### Task material:
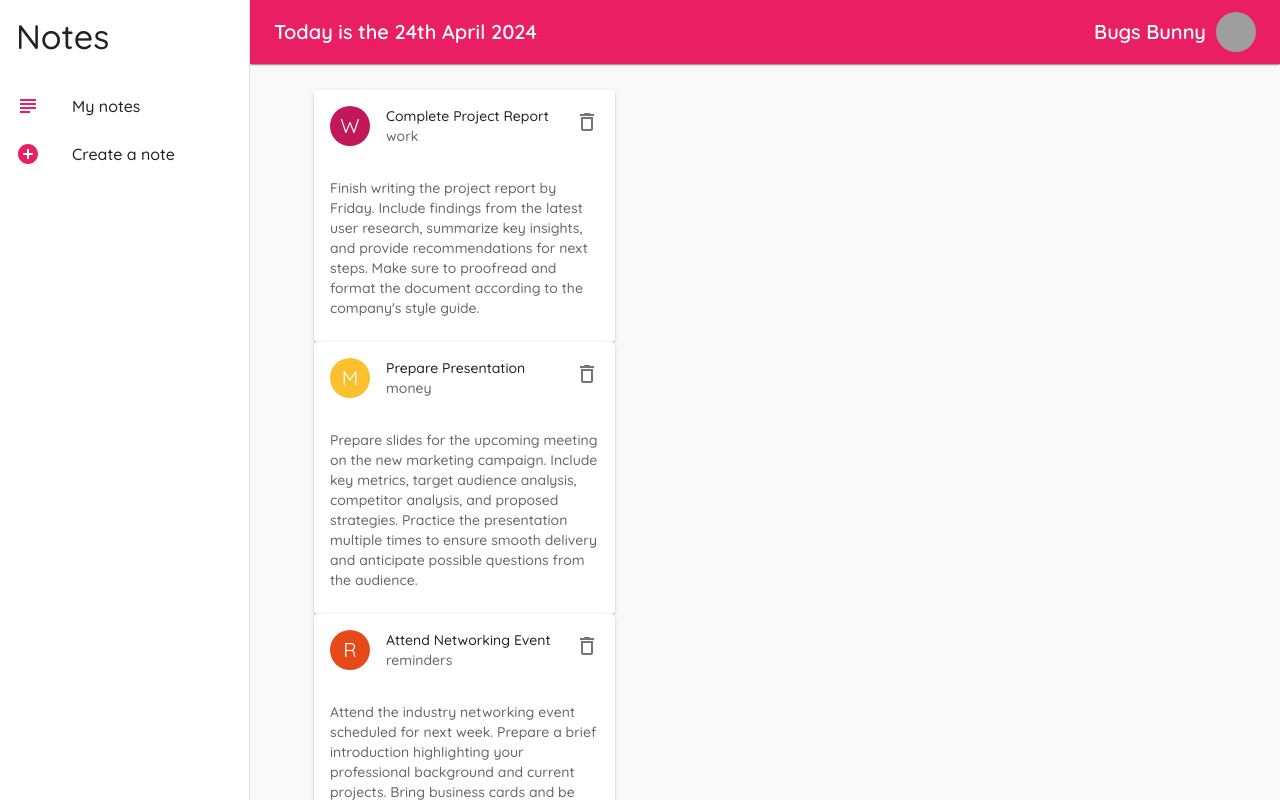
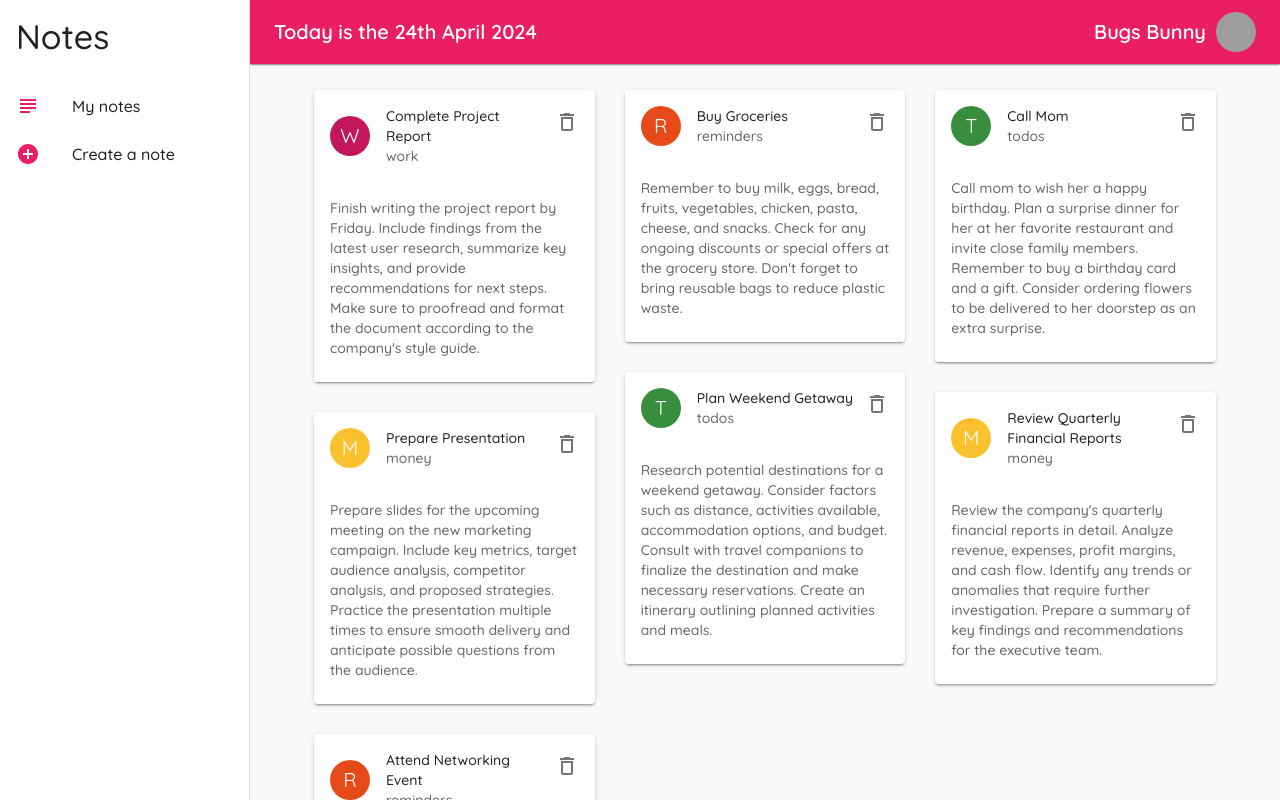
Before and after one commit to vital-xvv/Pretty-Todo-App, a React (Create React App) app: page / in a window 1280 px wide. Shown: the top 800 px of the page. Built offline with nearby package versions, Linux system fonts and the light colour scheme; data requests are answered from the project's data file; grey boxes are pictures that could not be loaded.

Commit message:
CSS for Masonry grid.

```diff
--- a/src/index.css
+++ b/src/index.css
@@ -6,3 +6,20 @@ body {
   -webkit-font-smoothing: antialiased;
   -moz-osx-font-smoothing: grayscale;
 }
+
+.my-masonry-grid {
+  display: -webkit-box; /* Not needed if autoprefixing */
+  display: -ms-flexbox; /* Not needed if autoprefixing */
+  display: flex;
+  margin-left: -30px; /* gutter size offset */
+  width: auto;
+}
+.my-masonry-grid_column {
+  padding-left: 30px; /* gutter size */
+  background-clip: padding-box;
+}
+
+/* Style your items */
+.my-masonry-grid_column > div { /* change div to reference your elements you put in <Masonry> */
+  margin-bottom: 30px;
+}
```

### Work task:
In the listing above, find every line with the word "display" and copy it out.

### Task result:
+  display: -webkit-box; /* Not needed if autoprefixing */
+  display: -ms-flexbox; /* Not needed if autoprefixing */
+  display: flex;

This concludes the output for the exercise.